The diagram suggests that the prevailing swell direction, shown by the longest spokes, was S, whereas the the most common wind blows from the E. The chart at the bottom shows the same thing but without direction information. For example, swells larger than 1.5 feet (0.5m) coincided with good wind conditions 10% of the time, equivalent to 3 days. Open sea swells exceeding >3m (>10ft) are unlikely to occur in a normal January. Taking into account the fraction of these swells that coincided with predicted offshore winds, and given the fact that Haqal is exposed to open water swells, we think that that clean surf can be found at Haqal about 10% of the time and that surf is messed up by onshore wind 22% of the time. This is means that we expect 10 days with waves in a typical January, of which 3 days should be surfable.
IMPORTANT: Beta version feature! Swell heights are open water values from NWW3. There is no attempt to model near-shore effects.

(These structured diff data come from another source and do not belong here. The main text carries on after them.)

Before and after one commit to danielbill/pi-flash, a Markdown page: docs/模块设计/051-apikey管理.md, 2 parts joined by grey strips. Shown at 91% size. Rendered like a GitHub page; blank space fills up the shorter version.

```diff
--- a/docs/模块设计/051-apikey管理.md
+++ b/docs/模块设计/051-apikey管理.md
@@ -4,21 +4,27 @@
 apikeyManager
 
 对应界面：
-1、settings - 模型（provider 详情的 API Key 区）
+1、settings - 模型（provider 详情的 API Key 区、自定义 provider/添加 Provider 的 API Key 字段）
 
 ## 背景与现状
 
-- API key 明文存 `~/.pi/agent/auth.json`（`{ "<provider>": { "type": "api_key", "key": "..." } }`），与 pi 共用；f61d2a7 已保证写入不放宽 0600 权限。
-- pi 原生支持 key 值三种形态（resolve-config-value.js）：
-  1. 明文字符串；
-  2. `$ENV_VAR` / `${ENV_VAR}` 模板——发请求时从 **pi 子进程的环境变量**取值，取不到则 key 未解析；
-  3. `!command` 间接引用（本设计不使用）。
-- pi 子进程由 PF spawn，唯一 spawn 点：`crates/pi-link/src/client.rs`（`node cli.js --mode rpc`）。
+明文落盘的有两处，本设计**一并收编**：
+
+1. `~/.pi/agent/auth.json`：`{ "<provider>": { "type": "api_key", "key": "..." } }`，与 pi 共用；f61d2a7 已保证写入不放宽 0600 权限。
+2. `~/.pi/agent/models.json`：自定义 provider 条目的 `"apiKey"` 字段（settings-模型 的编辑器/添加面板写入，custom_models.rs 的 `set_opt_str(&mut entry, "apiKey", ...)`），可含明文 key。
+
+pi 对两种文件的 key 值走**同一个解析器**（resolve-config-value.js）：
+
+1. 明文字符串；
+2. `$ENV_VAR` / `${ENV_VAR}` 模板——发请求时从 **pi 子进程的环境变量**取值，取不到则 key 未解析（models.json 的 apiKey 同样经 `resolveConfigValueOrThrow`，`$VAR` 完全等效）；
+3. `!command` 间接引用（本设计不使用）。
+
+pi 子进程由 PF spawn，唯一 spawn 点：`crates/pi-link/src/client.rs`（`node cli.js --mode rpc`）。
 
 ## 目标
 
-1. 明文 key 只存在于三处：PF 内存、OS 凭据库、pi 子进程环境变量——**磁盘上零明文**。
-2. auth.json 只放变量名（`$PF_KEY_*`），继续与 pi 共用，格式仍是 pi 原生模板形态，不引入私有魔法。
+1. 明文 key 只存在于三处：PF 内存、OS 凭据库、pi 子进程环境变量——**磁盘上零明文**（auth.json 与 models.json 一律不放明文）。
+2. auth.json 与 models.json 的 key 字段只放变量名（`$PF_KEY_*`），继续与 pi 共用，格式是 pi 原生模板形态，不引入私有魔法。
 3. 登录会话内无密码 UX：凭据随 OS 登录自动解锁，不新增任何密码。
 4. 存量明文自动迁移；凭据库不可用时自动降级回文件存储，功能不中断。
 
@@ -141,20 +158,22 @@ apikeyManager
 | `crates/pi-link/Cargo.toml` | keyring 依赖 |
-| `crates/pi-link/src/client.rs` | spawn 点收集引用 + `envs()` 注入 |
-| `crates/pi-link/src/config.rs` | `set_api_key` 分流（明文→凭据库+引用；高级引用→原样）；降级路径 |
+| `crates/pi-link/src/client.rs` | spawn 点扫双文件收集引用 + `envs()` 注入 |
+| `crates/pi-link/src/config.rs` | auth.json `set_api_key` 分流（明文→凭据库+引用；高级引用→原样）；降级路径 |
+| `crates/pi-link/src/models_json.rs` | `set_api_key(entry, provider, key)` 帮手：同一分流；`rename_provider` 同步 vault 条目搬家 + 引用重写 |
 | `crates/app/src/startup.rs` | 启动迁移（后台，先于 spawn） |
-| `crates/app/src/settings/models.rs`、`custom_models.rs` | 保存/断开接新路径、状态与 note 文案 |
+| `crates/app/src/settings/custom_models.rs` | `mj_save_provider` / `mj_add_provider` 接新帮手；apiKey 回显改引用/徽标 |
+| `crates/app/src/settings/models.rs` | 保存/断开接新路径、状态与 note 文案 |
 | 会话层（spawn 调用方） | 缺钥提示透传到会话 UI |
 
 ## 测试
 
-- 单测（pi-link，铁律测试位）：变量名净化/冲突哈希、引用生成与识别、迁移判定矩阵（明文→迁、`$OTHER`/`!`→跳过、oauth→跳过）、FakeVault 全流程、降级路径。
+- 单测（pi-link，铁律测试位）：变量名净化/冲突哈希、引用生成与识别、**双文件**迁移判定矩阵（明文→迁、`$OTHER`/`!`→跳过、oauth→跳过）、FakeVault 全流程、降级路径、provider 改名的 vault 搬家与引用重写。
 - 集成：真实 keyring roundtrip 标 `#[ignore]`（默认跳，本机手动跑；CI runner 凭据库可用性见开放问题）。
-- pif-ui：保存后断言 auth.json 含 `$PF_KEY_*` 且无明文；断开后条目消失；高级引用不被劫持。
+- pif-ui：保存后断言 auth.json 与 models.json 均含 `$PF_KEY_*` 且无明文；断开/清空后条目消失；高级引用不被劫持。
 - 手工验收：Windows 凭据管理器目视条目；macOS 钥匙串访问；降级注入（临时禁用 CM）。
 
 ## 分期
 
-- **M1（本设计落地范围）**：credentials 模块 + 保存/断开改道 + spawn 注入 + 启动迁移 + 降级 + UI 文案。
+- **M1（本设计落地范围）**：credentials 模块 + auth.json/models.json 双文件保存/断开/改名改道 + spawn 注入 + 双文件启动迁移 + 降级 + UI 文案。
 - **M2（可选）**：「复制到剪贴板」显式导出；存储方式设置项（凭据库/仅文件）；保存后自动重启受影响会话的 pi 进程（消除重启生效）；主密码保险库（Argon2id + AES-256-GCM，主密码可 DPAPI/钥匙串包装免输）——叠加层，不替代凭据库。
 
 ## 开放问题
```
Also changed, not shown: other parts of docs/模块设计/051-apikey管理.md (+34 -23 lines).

Coastal wave heights will generally be less, especially if the break does not have unobstructed exposure to the open ocean.